Rising carbon-dioxide levels and the climate change associated with them portend many problems, but one group of people might be expected to give them a cautious welcome: farmers in Earth’s temperate zones. More CO2 typically results in more photosynthesis and therefore higher yields, and milder weather means longer growing seasons. Balanced against these potential benefits, however, is the potential for blight. It is hard to predict how changes in the climate and the atmosphere’s chemistry will affect the prevalence and virulence of agricultural diseases. But there is a risk that such changes will make some plant infections more common in all climatic zones, perhaps catastrophically so. To fend off this danger, seed companies and botanists need to band together to stockpile a genetic arsenal before it is too late.

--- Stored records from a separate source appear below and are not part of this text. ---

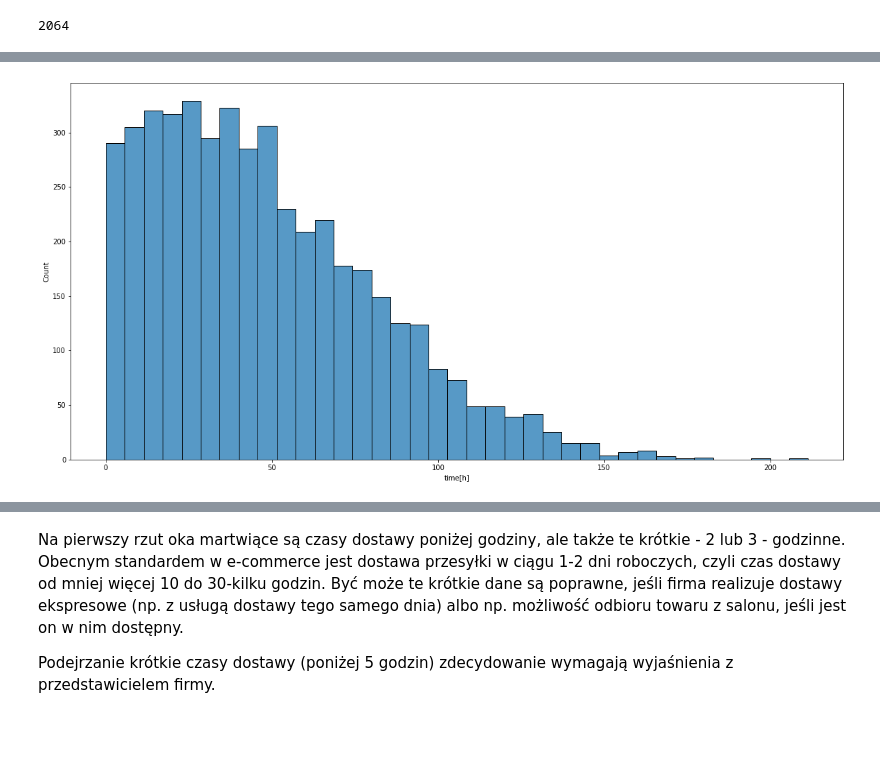
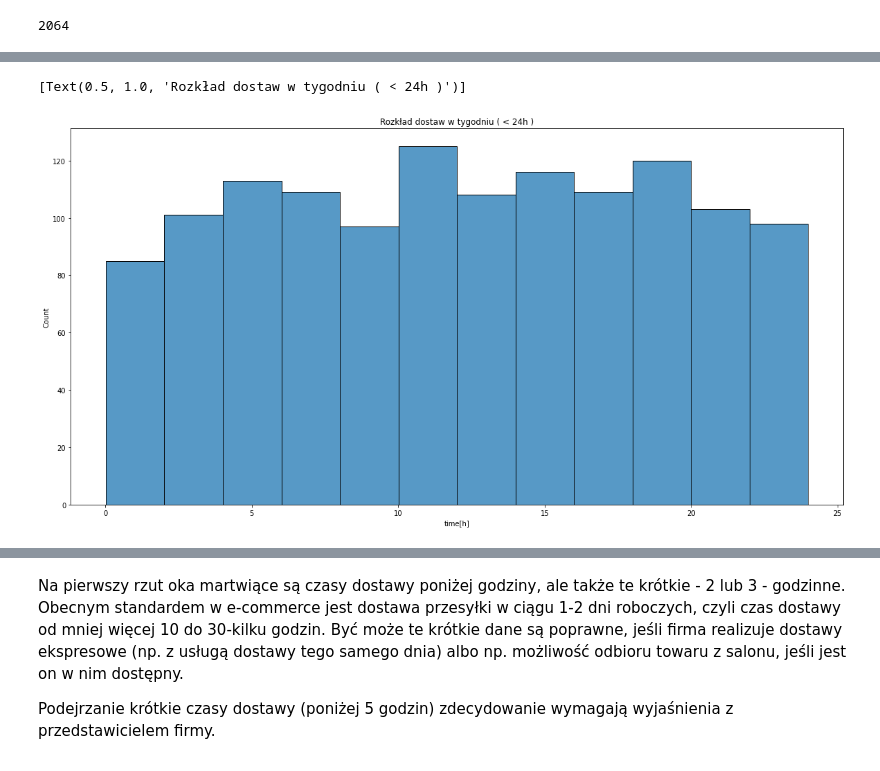
Before and after one commit to RafalUzarowicz/IUM, a Jupyter notebook: etap1.ipynb, the cells around one changed output, grey strips where cells are left out. Cells and saved outputs as stored; diff of their text form; code cells hidden in the pictures; blank space fills up the shorter version.

```diff
--- a/etap1.ipynb
+++ b/etap1.ipynb
@@ -270,6 +261,6 @@ Wydaje się, że dodanie dnia tygodnia jak nowego atrybutu może być przydatne
 # %%
 plt.figure(figsize=(20,10))
-sns.histplot(preped["time[h]"])
-plt.show()
+sns.histplot(preped[preped["time[h]"] < 24]["time[h]"]).set(title="Rozkład dostaw w tygodniu ( < 24h )")
 # %% [output]
+[Text(0.5, 1.0, 'Rozkład dostaw w tygodniu ( < 24h )')]
-[figure, old version]
+[figure, new version]
```
Also changed, not shown: parts of 24 cells of this notebook.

Part of the problem is that centuries of selective breeding have refined the genomes of most high-value crops. They are spectacular at growing in today’s conditions but genetic variations that are not immediately useful to them have been bred out. This is good for yields but bad for coping with change. A minor disease or even an unknown one could suddenly rampage through a genetically honed crop. Indeed, this is already happening in America, where a mysterious pathogen is killing apple trees, and India, where warmer-than-usual winters have spread wheat-blast disease, ravaging the country’s second-largest crop.

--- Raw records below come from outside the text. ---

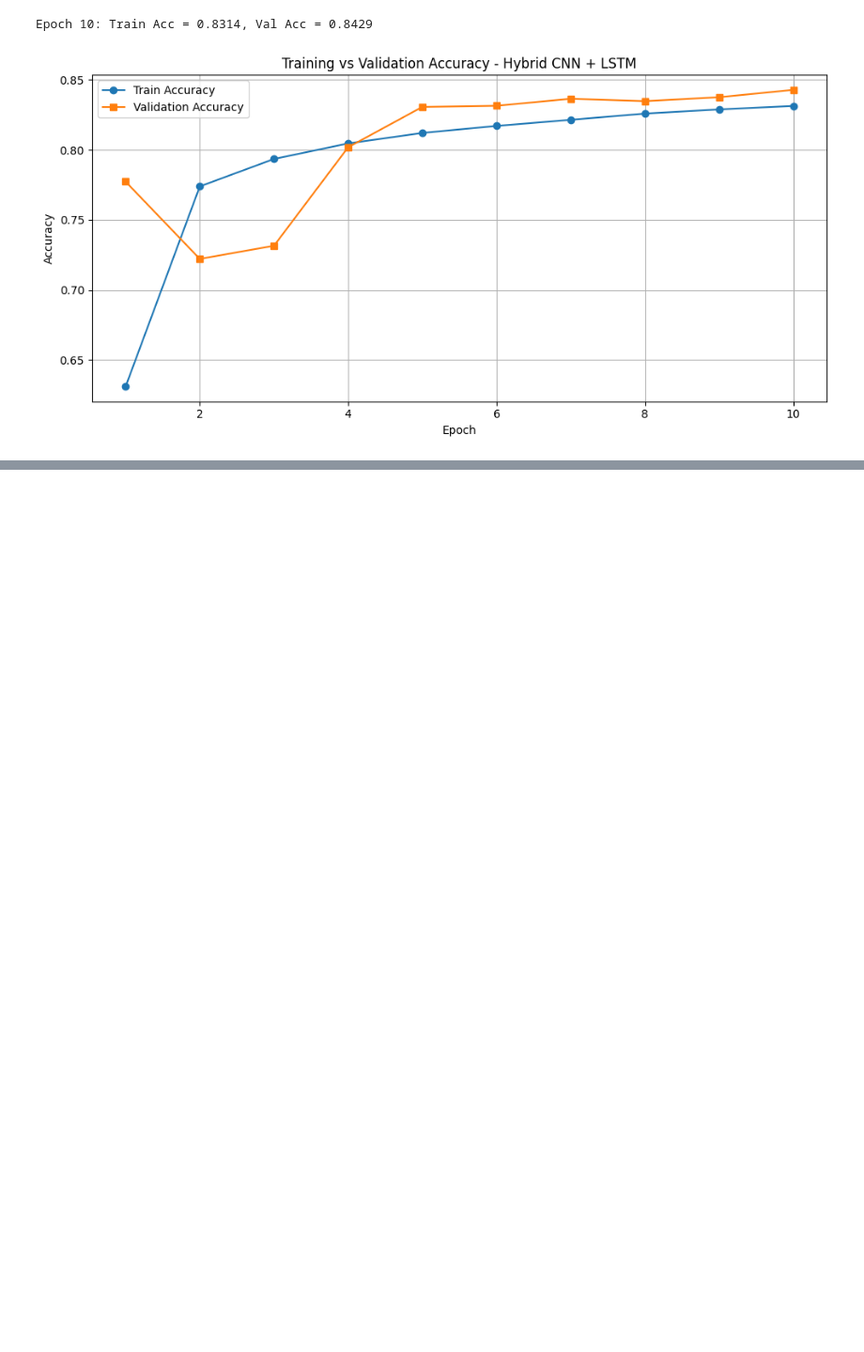
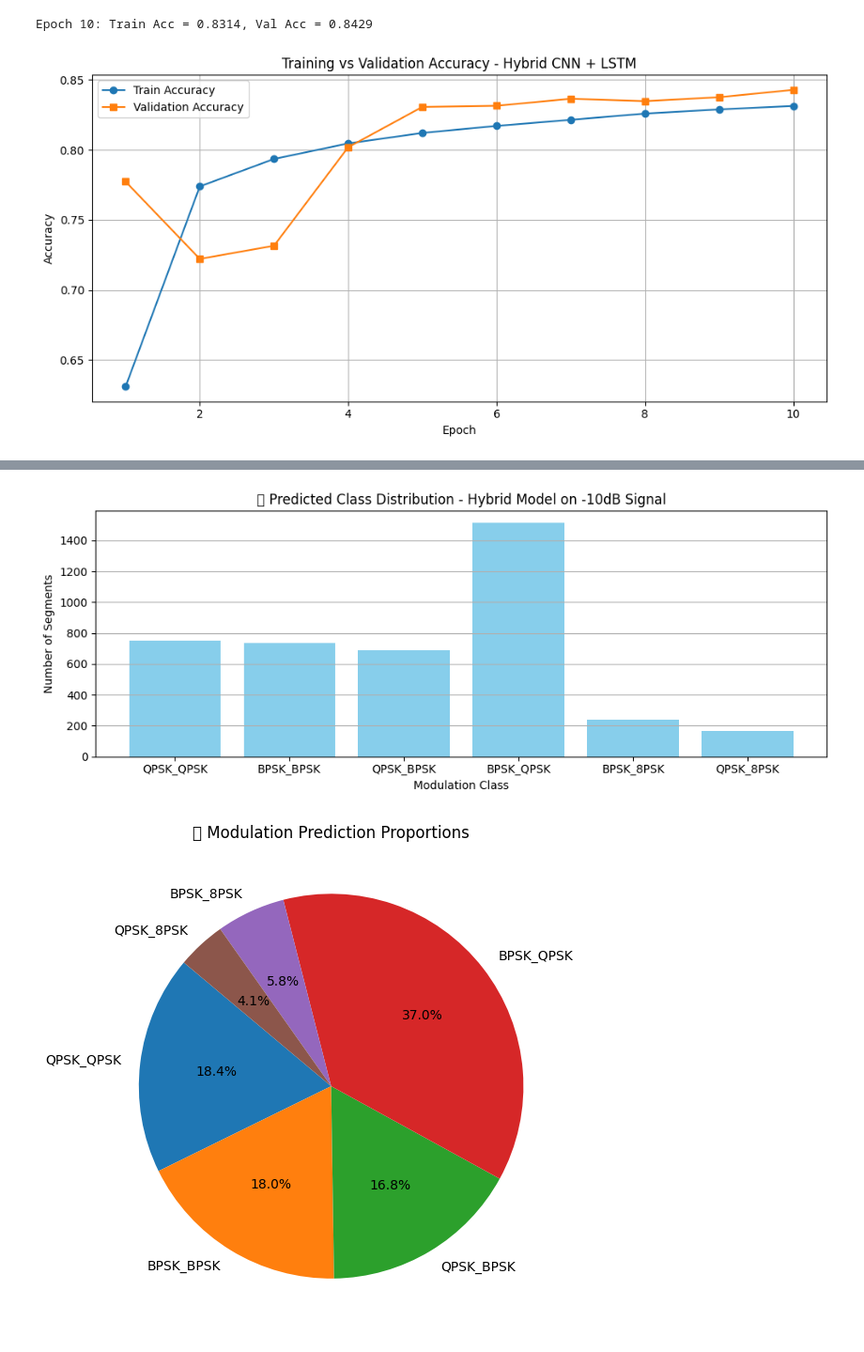
Before and after one commit to Nikhil18207/OFDM-AI-Modulation-Classifier, a Jupyter notebook: EchonNet.ipynb, the cells around one changed output, grey strips where cells are left out. Shown at 94% size. Drawn from its saved outputs; the diff is of its cells as text; code cells hidden in the pictures; blank space fills up the shorter version.

```diff
--- a/EchonNet.ipynb
+++ b/EchonNet.ipynb
@@ -821,0 +911,33 @@ Epoch 12: Train Acc = 0.8403, Val Acc = 0.8436
+# %%
+import matplotlib.pyplot as plt
+from collections import Counter
+
+# Reusing classification results
+class_counts = {
+    'QPSK_QPSK': 753,
+    'BPSK_BPSK': 736,
+    'QPSK_BPSK': 687,
+    'BPSK_QPSK': 1515,
+    'BPSK_8PSK': 237,
+    'QPSK_8PSK': 168
+}
+
+# Bar Plot
+plt.figure(figsize=(10, 4))
+plt.bar(class_counts.keys(), class_counts.values(), color='skyblue')
+plt.title("🔍 Predicted Class Distribution - Hybrid Model on -10dB Signal")
+plt.xlabel("Modulation Class")
+plt.ylabel("Number of Segments")
+plt.grid(axis='y')
+plt.tight_layout()
+plt.show()
+
+# Pie Chart
+plt.figure(figsize=(6, 6))
+plt.pie(class_counts.values(), labels=class_counts.keys(), autopct='%1.1f%%', startangle=140)
+plt.title("🧠 Modulation Prediction Proportions")
+plt.tight_layout()
+plt.show()
+# %% [output]
+[figure, added]
+[figure, added]
```
Also changed, not shown: parts of 7 cells of this notebook.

The threat of new diseases is a problem with a ready solution.

All crops have wild relatives that are ill-suited to agriculture but which have vastly more genetic diversity than their cultivated cousins. Within the dna of these wildlings are genes with the potential to grant resistance to future pathogens. As an insurance policy, those genes need to be collected, studied and stored, usually in the form of seeds, until a time comes when a threat arises that requires them to be inserted into the genome of a specific crop. This is being done, but too slowly. Gene-banks contain too few specimens of two-thirds of the pertinent wild relatives of crops. The rest are not included at all.

You might think that the giant commercial agribusinesses would help. Ploughing more resources into gene-banks and understanding wild varieties would strengthen food security and, in the long run, would boost the firms’ bottom lines. However, in spite of the threat, firms like Bayer and Syngenta still see future-proofing crops against disease as a responsibility for governments to take on.

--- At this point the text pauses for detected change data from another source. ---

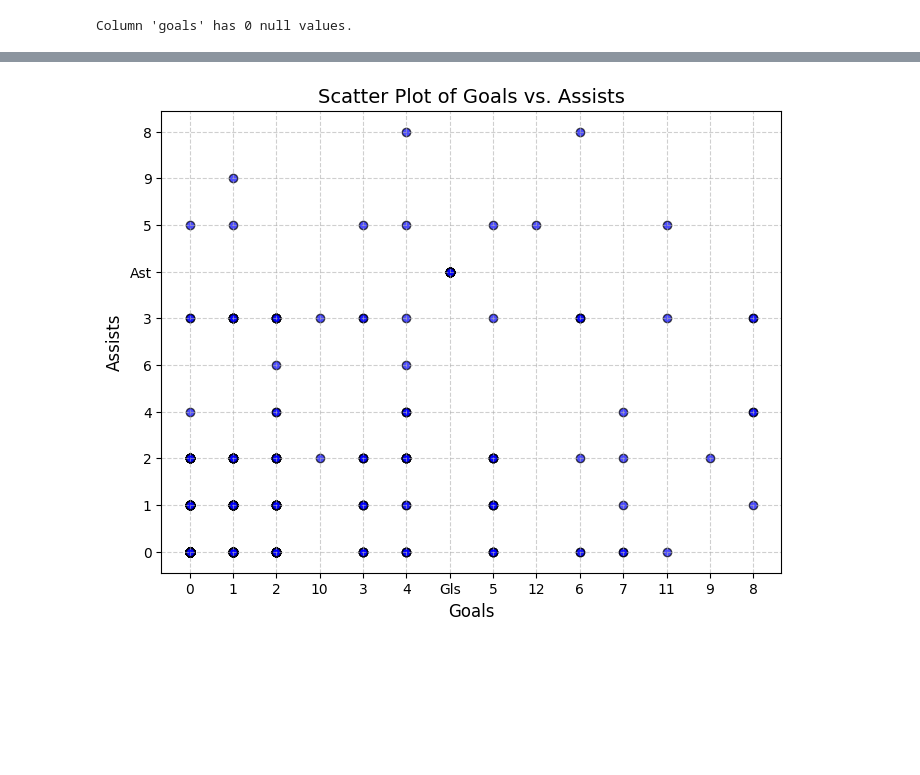
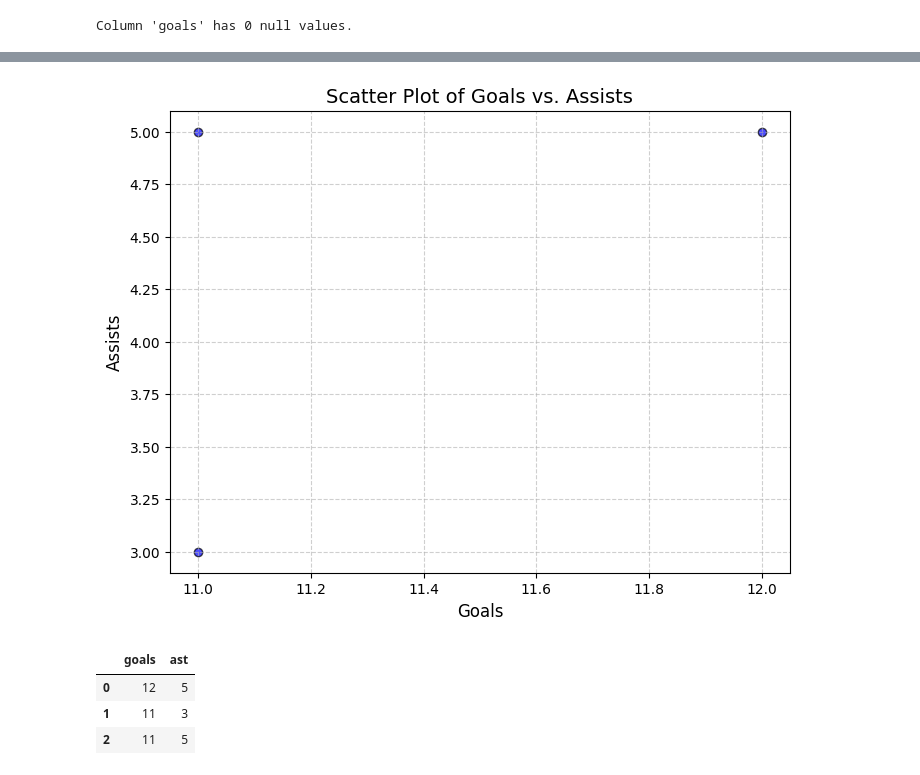
Before and after one commit to axelbol/football-analysis, a Jupyter notebook: twitter_content.ipynb, the cells around one changed output, grey strips where cells are left out. Drawn from its saved outputs; the diff is of its cells as text; code cells hidden in the pictures; blank space fills up the shorter version.

```diff
--- a/twitter_content.ipynb
+++ b/twitter_content.ipynb
@@ -267,12 +247,24 @@ Text(0, 0.5, 'ast')
-# %%
-fig, ax = plt.subplots(figsize = (16,9))
-ejex = 'possession_Succ_90s'
-ejey = 'possession_Succ%'
-ax.scatter(ejex, ejey, data = df_filtrado)
-ax.set_xlabel(ejex)
-ax.set_ylabel(ejey)
-
-df_filtrado['zscore'] = stats.zscore(df_filtrado[ejex])*.4 + stats.zscore(abs(df_filtrado[ejey]))*.6
-df_filtrado['annotated'] = [True if x > df_filtrado['zscore'].quantile(.9) else False for x in df_filtrado['zscore']]
-# %% [output]
-[figure, removed]
+# %%
+# Create scatter plot
+plt.figure(figsize=(8, 6))
+plt.scatter(df_filtrado['goals'], df_filtrado['ast'], color='blue', alpha=0.7, edgecolors='black')
+
+# Add labels and title
+plt.xlabel("Goals", fontsize=12)
+plt.ylabel("Assists", fontsize=12)
+plt.title("Scatter Plot of Goals vs. Assists", fontsize=14)
+
+# Customize grid
+plt.grid(True, linestyle='--', alpha=0.6)
+
+# Show plot
+plt.show()
+# %% [output]
+[figure, added]
+# %%
+df_filtrado[['goals', 'ast']]
+# %% [output]
+|  | goals | ast |
+| 0 | 12 | 5 |
+| 1 | 11 | 3 |
+| 2 | 11 | 5 |
```
Also changed, not shown: parts of 8 cells of this notebook.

Perhaps that is because the gargantuan task of preparing for all the possible pathogens for all the main crops is too uncertain to be commercially attractive. Wheat alone needs to be tested against hundreds of potential diseases at a range of projected temperature, humidity and CO2 levels in order to identify the biggest future threats. That done, genes collected from wild species can be inserted into the domestic versions and the experiments run again, to see what works.

Academic botanists can indeed help, as the agrifirms say. However, the work is monotonous and receives little reward or recognition. Whereas curing an epidemic builds careers, ensuring that a would-be plague never surfaces is a route to obscurity.

If they are to act, plant scientists will need incentives including money for salaries and for the research itself. Large grant-providing agencies, including America’s Department of Agriculture, will have to shift cash towards preparations for future threats.

Although the genes of wild-crop relatives can be woven into commercial crops through plant breeding, even modern versions of this technique will be slower than editing a plant’s dna directly. Gene editing will be essential, even if it makes European consumers, and therefore policymakers, queasy.